>>>

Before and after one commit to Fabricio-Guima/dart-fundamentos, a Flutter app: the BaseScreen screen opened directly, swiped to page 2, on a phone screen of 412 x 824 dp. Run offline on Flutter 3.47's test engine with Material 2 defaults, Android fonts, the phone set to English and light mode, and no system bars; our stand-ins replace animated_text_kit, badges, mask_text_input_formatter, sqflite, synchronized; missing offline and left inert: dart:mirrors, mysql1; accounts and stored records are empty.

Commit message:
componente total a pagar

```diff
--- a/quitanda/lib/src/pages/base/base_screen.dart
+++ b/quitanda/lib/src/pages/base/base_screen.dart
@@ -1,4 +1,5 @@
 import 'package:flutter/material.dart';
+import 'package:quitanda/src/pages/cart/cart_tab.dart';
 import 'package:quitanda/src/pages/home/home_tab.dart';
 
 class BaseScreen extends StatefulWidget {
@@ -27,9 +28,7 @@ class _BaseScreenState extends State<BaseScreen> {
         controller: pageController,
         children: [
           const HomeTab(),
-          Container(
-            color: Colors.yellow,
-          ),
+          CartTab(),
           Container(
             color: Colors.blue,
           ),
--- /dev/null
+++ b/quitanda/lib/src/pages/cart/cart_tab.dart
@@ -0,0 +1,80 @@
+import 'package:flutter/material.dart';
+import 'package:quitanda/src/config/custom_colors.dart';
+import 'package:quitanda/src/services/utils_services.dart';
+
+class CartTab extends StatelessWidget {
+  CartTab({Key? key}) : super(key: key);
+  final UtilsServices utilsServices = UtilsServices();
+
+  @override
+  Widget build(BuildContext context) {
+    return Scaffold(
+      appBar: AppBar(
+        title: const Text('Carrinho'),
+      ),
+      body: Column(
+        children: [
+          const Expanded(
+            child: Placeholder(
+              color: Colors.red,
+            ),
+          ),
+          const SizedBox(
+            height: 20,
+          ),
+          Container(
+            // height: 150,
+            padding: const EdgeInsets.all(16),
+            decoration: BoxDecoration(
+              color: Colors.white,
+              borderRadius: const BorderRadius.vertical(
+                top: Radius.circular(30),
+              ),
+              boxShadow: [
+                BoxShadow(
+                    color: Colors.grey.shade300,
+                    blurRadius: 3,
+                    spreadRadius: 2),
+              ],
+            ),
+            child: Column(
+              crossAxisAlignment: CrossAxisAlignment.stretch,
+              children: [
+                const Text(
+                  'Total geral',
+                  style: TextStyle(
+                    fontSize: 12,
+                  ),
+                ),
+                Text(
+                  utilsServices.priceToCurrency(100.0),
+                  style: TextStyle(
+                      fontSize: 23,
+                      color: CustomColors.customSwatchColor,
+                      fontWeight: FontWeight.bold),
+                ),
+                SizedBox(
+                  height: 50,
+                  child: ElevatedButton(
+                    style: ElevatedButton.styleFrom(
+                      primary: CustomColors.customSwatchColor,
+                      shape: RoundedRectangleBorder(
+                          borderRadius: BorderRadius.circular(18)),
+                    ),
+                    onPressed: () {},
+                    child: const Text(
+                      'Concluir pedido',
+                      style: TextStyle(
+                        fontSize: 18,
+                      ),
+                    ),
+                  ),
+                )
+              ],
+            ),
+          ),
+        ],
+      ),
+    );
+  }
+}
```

<<<
>>>

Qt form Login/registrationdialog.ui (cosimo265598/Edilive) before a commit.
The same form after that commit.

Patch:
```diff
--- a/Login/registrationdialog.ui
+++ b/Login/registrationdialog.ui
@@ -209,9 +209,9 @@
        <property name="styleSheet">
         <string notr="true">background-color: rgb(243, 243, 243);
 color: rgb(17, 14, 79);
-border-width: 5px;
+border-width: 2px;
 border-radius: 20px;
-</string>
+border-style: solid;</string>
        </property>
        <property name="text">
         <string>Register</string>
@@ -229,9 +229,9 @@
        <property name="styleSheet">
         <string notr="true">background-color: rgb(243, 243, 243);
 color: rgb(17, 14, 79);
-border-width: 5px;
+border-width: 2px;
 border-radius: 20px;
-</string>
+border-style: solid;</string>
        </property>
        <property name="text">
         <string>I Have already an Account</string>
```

<<<
>>>

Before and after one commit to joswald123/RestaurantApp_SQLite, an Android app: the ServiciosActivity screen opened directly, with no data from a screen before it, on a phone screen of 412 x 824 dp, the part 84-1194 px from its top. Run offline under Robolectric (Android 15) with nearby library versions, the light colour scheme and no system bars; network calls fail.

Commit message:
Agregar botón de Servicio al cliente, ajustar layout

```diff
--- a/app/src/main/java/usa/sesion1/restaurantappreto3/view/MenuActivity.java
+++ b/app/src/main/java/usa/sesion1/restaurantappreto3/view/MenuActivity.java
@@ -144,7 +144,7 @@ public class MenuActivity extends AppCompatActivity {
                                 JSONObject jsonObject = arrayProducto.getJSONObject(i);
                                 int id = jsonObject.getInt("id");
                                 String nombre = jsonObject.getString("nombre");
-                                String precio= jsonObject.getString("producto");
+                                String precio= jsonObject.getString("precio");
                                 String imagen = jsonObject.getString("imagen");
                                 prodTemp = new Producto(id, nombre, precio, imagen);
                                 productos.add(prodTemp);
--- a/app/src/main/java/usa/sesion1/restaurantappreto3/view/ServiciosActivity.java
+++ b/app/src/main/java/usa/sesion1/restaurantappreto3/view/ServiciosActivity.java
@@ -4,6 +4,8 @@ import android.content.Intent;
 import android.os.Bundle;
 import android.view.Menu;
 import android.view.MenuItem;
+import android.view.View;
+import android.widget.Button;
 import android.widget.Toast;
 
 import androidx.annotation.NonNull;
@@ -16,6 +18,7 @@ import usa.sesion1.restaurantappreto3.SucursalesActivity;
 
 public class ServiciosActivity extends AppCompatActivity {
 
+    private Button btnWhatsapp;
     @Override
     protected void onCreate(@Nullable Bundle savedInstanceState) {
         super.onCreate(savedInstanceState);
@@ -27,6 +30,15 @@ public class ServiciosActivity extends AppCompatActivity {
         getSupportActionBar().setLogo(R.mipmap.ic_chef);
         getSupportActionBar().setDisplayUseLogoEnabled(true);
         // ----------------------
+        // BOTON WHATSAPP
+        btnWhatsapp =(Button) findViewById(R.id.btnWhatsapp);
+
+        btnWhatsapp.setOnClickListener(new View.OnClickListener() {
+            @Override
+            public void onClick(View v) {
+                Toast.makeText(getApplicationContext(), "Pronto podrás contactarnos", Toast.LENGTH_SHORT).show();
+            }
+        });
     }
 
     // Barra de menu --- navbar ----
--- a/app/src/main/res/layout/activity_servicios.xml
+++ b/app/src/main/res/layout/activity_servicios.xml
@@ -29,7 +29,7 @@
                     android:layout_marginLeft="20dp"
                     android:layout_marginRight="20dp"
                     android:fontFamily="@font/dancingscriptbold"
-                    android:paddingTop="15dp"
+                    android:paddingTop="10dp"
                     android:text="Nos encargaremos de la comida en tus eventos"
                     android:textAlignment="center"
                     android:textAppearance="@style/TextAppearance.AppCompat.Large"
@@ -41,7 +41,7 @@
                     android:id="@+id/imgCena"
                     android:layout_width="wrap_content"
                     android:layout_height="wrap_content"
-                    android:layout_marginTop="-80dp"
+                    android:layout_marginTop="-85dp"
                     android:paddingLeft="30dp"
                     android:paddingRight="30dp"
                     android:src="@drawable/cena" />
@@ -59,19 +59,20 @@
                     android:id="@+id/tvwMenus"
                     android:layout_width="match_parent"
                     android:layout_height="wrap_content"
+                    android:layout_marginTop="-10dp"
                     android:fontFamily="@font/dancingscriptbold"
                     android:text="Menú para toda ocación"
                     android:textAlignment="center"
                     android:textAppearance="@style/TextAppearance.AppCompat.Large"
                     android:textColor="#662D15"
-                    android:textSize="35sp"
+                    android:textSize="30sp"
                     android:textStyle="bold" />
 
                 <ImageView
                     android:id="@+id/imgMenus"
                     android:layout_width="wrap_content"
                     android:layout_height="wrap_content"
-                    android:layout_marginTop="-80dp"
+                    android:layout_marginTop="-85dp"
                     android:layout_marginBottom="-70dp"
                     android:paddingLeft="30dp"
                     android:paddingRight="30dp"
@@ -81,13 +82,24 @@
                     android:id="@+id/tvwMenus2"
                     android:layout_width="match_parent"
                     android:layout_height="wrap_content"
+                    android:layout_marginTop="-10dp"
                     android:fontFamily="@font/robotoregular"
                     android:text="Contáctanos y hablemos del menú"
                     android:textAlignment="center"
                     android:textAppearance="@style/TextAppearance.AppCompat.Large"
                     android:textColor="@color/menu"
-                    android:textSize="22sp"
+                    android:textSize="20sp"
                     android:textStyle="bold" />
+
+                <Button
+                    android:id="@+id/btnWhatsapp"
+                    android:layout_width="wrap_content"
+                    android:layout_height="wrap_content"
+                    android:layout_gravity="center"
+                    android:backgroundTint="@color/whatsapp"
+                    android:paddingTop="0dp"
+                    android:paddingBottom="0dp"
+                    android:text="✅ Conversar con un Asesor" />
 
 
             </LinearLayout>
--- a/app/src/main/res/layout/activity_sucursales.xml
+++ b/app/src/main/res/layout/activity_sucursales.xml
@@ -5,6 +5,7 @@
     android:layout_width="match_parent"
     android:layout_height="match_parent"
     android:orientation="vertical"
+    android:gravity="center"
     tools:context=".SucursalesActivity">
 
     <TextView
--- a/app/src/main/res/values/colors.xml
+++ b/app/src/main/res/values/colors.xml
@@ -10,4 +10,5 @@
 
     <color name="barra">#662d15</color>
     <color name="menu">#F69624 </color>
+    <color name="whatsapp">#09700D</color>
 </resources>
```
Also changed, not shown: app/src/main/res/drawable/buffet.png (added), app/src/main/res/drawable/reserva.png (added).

<<<

**WHAT YOU HAVE TO DO:**
Wherever the string "CartTab" shows up in the material, copy the line that holds it.

**SOLUTION:**
+          CartTab(),
+class CartTab extends StatelessWidget {
+  CartTab({Key? key}) : super(key: key);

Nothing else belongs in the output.